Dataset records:
BEGIN
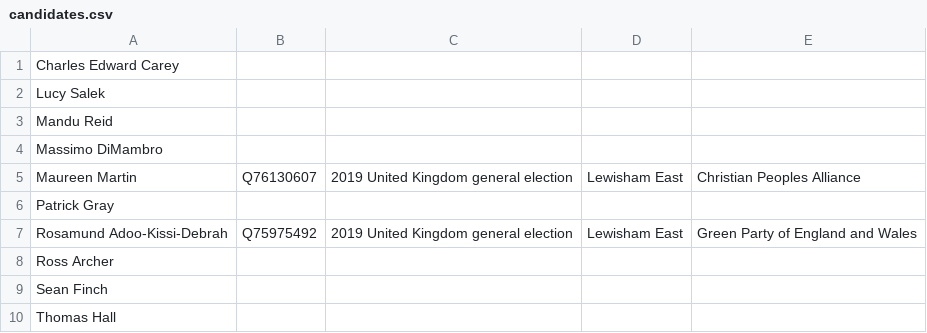
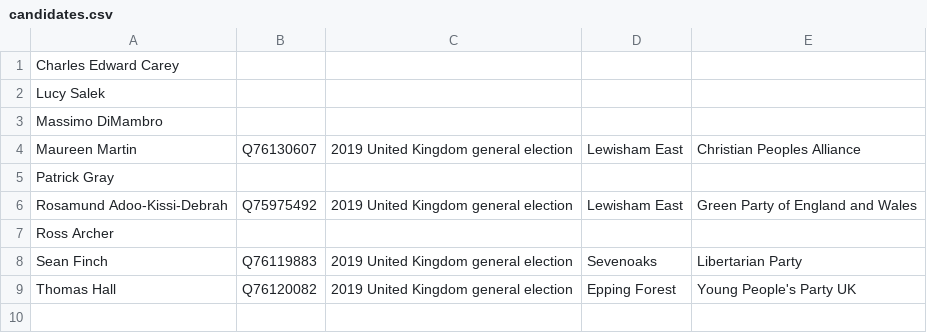
Before and after one commit to tmtmtmtm/2018-lewisham-east-byelection-wikipedia, a CSV file: candidates.csv, drawn as a sheet.

Commit message:
Refresh candidates.csv after adding aliases
Mandu Reid is now in the Wikipedia table; Sean Finch and Thomas hall
already had Wikidata items, but with fuller versions of their names.

```diff
--- a/candidates.csv
+++ b/candidates.csv
@@ -2,3 +2,2 @@
 "Lucy Salek",,,,
-"Mandu Reid",,,,
 "Massimo DiMambro",,,,
@@ -8,3 +7,3 @@
 "Ross Archer",,,,
-"Sean Finch",,,,
-"Thomas Hall",,,,
+"Sean Finch","Q76119883","2019 United Kingdom general election","Sevenoaks","Libertarian Party"
+"Thomas Hall","Q76120082","2019 United Kingdom general election","Epping Forest","Young People's Party UK"
```
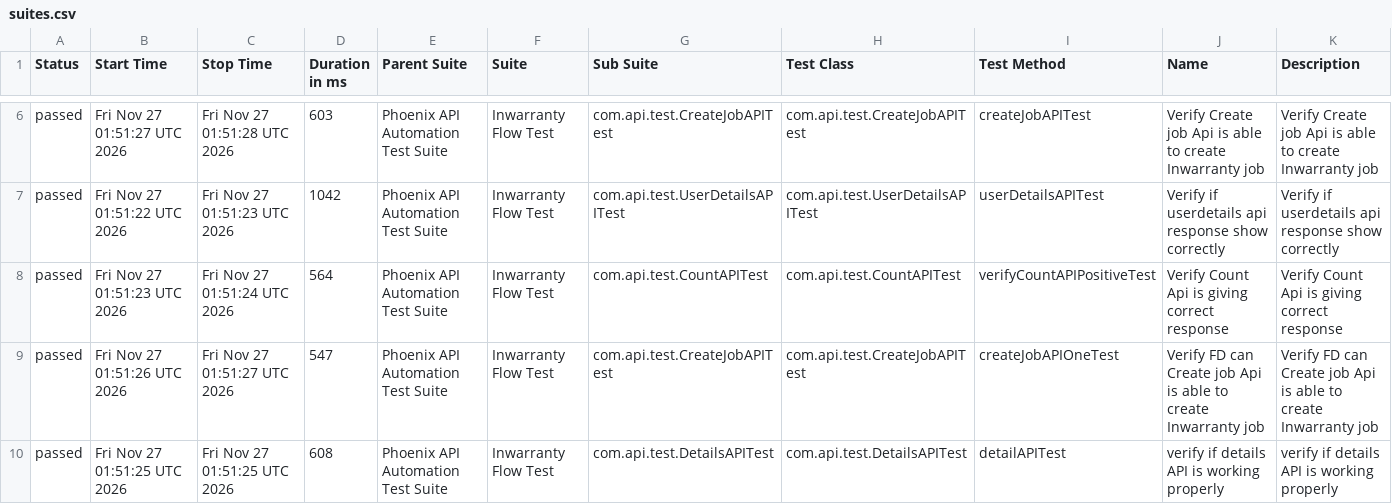
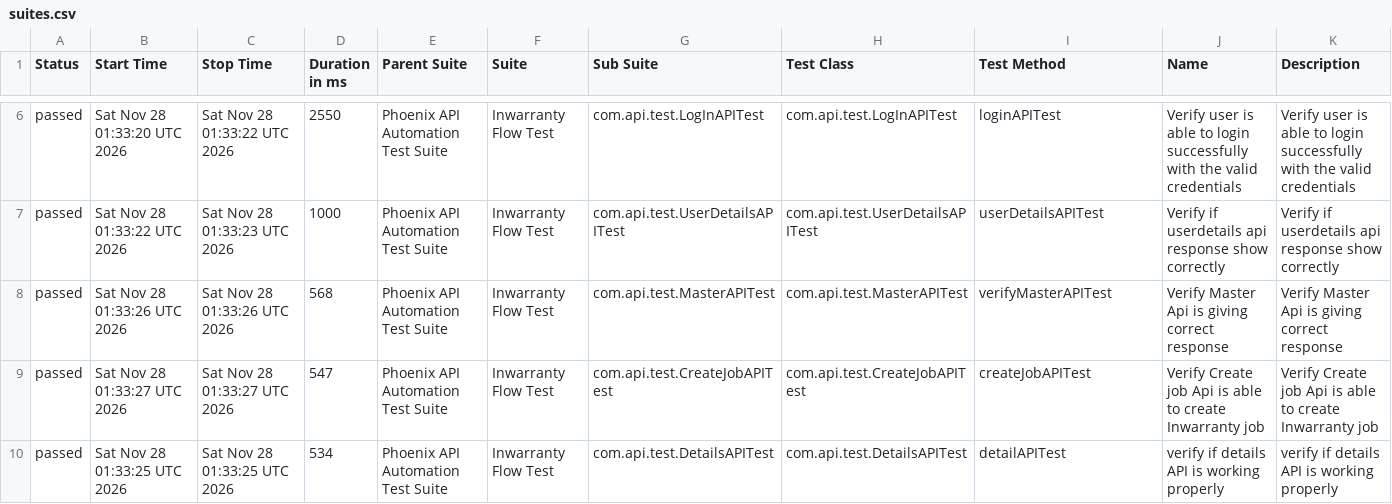
Before and after one commit to sailesh123kumar/PhoenixTestAutomationFramework, a CSV file: data/suites.csv, drawn as a sheet; only a part is shown, gaps mark what is left out; the diff covers the shown part only.

```diff
--- a/data/suites.csv
+++ b/data/suites.csv
@@ -6,5 +6,5 @@
-"passed","Fri Nov 27 01:51:27 UTC 2026","Fri Nov 27 01:51:28 UTC 2026","603","Phoenix API Automation Test Suite","Inwarranty Flow Test","com.api.test.CreateJobAPITest","com.api.test.CreateJobAPITest","createJobAPITest","Verify Create job Api is able to create Inwarranty job","Verify Create job Api is able to create Inwarranty job"
-"passed","Fri Nov 27 01:51:22 UTC 2026","Fri Nov 27 01:51:23 UTC 2026","1042","Phoenix API Automation Test Suite","Inwarranty Flow Test","com.api.test.UserDetailsAPITest","com.api.test.UserDetailsAPITest","userDetailsAPITest","Verify if userdetails api response show correctly","Verify if userdetails api response show correctly"
-"passed","Fri Nov 27 01:51:23 UTC 2026","Fri Nov 27 01:51:24 UTC 2026","564","Phoenix API Automation Test Suite","Inwarranty Flow Test","com.api.test.CountAPITest","com.api.test.CountAPITest","verifyCountAPIPositiveTest","Verify Count Api is giving correct response","Verify Count Api is giving correct response"
-"passed","Fri Nov 27 01:51:26 UTC 2026","Fri Nov 27 01:51:27 UTC 2026","547","Phoenix API Automation Test Suite","Inwarranty Flow Test","com.api.test.CreateJobAPITest","com.api.test.CreateJobAPITest","createJobAPIOneTest","Verify FD can Create job Api is able to create Inwarranty job","Verify FD can Create job Api is able to create Inwarranty job"
-"passed","Fri Nov 27 01:51:25 UTC 2026","Fri Nov 27 01:51:25 UTC 2026","608","Phoenix API Automation Test Suite","Inwarranty Flow Test","com.api.test.DetailsAPITest","com.api.test.DetailsAPITest","detailAPITest","verify if details API is working properly","verify if details API is working properly"
+"passed","Sat Nov 28 01:33:20 UTC 2026","Sat Nov 28 01:33:22 UTC 2026","2550","Phoenix API Automation Test Suite","Inwarranty Flow Test","com.api.test.LogInAPITest","com.api.test.LogInAPITest","loginAPITest","Verify user is able to login successfully with the valid credentials","Verify user is able to login successfully with the valid credentials"
+"passed","Sat Nov 28 01:33:22 UTC 2026","Sat Nov 28 01:33:23 UTC 2026","1000","Phoenix API Automation Test Suite","Inwarranty Flow Test","com.api.test.UserDetailsAPITest","com.api.test.UserDetailsAPITest","userDetailsAPITest","Verify if userdetails api response show correctly","Verify if userdetails api response show correctly"
+"passed","Sat Nov 28 01:33:26 UTC 2026","Sat Nov 28 01:33:26 UTC 2026","568","Phoenix API Automation Test Suite","Inwarranty Flow Test","com.api.test.MasterAPITest","com.api.test.MasterAPITest","verifyMasterAPITest","Verify Master Api is giving correct response","Verify Master Api is giving correct response"
+"passed","Sat Nov 28 01:33:27 UTC 2026","Sat Nov 28 01:33:27 UTC 2026","547","Phoenix API Automation Test Suite","Inwarranty Flow Test","com.api.test.CreateJobAPITest","com.api.test.CreateJobAPITest","createJobAPITest","Verify Create job Api is able to create Inwarranty job","Verify Create job Api is able to create Inwarranty job"
+"passed","Sat Nov 28 01:33:25 UTC 2026","Sat Nov 28 01:33:25 UTC 2026","534","Phoenix API Automation Test Suite","Inwarranty Flow Test","com.api.test.DetailsAPITest","com.api.test.DetailsAPITest","detailAPITest","verify if details API is working properly","verify if details API is working properly"
```
Also changed, not shown: 25 edited cells elsewhere in this file, data/behaviors.csv, 48 other files.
END
Wherever a line in the data above holds "Finch", copy that line.

Mandu Reid is now in the Wikipedia table; Sean Finch and Thomas hall
-"Sean Finch",,,,
+"Sean Finch","Q76119883","2019 United Kingdom general election","Sevenoaks","Libertarian Party"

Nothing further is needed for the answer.